[Records from a data source]
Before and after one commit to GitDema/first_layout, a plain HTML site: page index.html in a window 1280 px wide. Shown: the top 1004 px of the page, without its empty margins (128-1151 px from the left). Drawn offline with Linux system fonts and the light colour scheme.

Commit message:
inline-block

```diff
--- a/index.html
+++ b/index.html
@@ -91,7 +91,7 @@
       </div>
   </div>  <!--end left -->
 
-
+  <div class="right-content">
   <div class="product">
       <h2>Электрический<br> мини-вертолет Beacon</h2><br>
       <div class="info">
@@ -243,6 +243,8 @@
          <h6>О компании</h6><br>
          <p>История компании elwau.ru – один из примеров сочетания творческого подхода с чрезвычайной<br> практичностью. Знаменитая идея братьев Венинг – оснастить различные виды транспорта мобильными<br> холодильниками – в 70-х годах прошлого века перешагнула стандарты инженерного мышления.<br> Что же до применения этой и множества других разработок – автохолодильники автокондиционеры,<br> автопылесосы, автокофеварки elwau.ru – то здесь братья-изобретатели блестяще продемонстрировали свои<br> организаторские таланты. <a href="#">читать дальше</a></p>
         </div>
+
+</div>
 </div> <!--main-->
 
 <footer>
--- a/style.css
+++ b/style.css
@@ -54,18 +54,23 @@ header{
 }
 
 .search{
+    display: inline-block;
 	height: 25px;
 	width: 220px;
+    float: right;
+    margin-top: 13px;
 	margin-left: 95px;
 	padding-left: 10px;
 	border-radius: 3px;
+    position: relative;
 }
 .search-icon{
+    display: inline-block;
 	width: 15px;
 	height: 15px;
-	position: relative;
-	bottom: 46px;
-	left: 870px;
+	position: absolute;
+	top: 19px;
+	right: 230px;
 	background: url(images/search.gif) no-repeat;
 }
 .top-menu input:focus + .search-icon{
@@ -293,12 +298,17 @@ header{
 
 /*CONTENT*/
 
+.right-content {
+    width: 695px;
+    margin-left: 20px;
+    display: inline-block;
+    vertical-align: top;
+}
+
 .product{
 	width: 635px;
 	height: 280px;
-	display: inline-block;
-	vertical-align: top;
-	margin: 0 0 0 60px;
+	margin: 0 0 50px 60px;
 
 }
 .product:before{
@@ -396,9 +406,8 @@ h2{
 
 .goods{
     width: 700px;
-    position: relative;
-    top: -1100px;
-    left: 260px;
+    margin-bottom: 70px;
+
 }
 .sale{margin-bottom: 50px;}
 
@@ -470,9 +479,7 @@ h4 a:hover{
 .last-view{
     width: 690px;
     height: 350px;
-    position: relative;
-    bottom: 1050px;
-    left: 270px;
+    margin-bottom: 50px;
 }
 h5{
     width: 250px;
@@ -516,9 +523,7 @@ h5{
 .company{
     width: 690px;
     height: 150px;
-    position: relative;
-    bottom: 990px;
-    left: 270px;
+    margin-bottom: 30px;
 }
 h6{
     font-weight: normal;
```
...
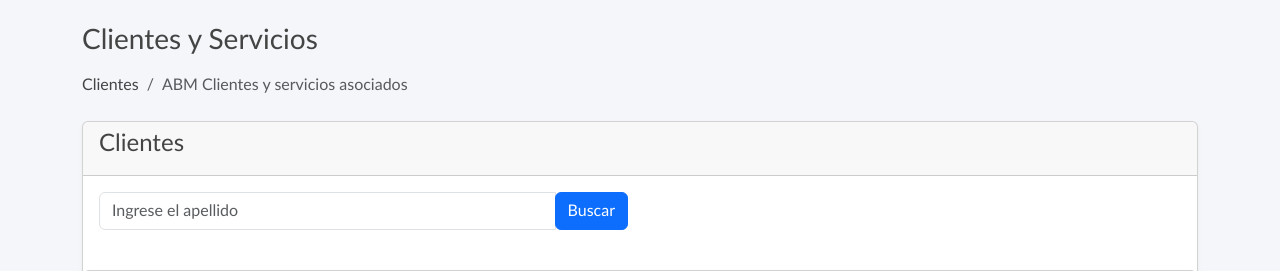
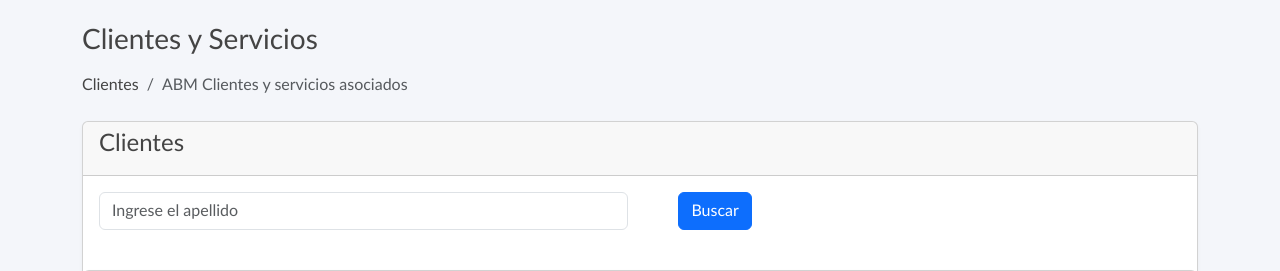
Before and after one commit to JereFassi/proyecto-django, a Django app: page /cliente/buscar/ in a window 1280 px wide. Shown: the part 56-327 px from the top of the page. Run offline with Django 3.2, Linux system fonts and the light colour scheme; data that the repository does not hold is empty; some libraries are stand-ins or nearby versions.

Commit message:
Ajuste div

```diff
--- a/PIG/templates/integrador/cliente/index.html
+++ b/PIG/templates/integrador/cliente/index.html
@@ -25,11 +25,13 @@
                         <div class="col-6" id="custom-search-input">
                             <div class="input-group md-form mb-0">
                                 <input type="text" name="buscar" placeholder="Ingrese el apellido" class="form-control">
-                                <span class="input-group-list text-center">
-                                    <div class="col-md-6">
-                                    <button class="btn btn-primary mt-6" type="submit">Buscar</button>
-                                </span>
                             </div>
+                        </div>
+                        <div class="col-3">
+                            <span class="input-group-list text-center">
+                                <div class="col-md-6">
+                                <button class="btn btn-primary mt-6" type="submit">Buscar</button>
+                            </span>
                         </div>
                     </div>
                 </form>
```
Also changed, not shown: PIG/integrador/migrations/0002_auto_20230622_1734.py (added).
==
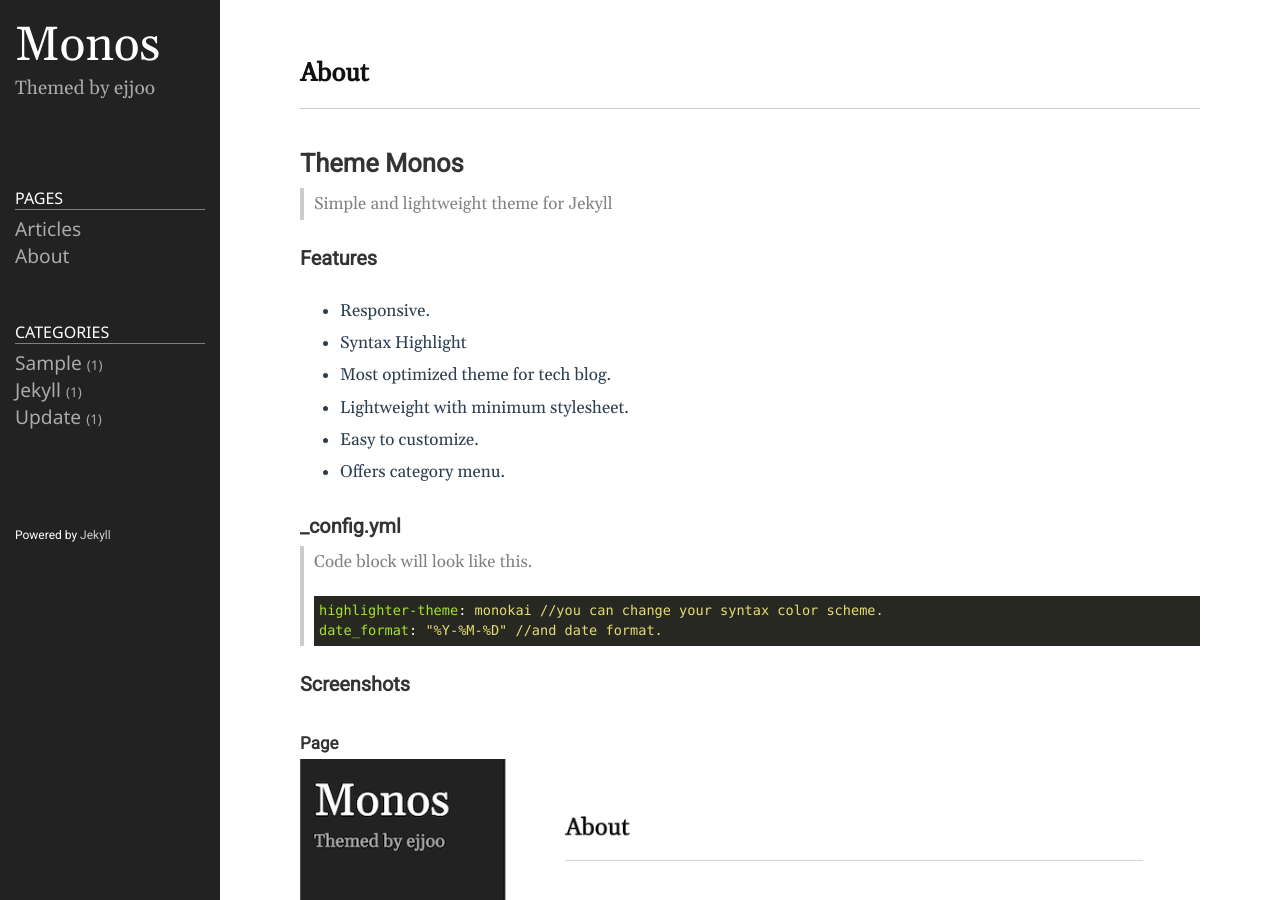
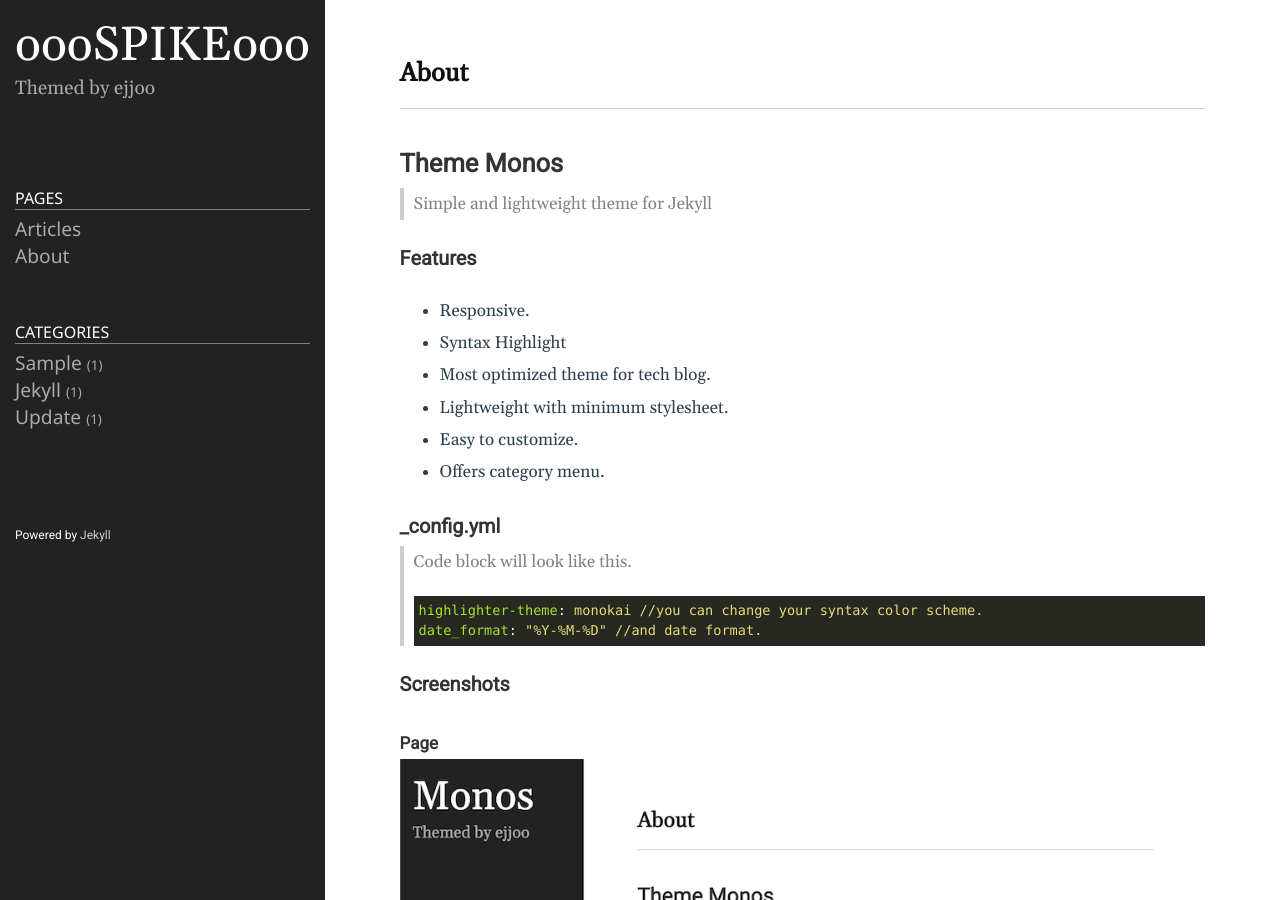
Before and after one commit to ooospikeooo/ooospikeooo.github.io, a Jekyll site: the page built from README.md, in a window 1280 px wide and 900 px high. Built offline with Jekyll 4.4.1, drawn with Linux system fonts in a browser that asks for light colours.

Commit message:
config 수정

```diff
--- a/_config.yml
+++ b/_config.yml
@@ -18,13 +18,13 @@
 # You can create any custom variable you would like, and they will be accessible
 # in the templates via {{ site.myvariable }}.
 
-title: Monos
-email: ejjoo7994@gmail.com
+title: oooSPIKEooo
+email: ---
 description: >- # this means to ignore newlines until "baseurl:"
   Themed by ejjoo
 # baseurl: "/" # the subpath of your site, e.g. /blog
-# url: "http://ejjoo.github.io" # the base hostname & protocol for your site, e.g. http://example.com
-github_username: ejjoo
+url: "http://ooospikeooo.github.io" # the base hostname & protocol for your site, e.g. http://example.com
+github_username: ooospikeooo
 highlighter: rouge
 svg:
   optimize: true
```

### WORK REQUEST
Filter the data above by the word "left" and copy every line that matches.

### THE ANSWER
Before and after one commit to GitDema/first_layout, a plain HTML site: page index.html in a window 1280 px wide. Shown: the top 1004 px of the page, without its empty margins (128-1151 px from the left). Drawn offline with Linux system fonts and the light colour scheme.
   </div>  <!--end left -->
 	margin-left: 95px;
 	padding-left: 10px;
-	left: 870px;
+    margin-left: 20px;
-    left: 260px;
-    left: 270px;
-    left: 270px;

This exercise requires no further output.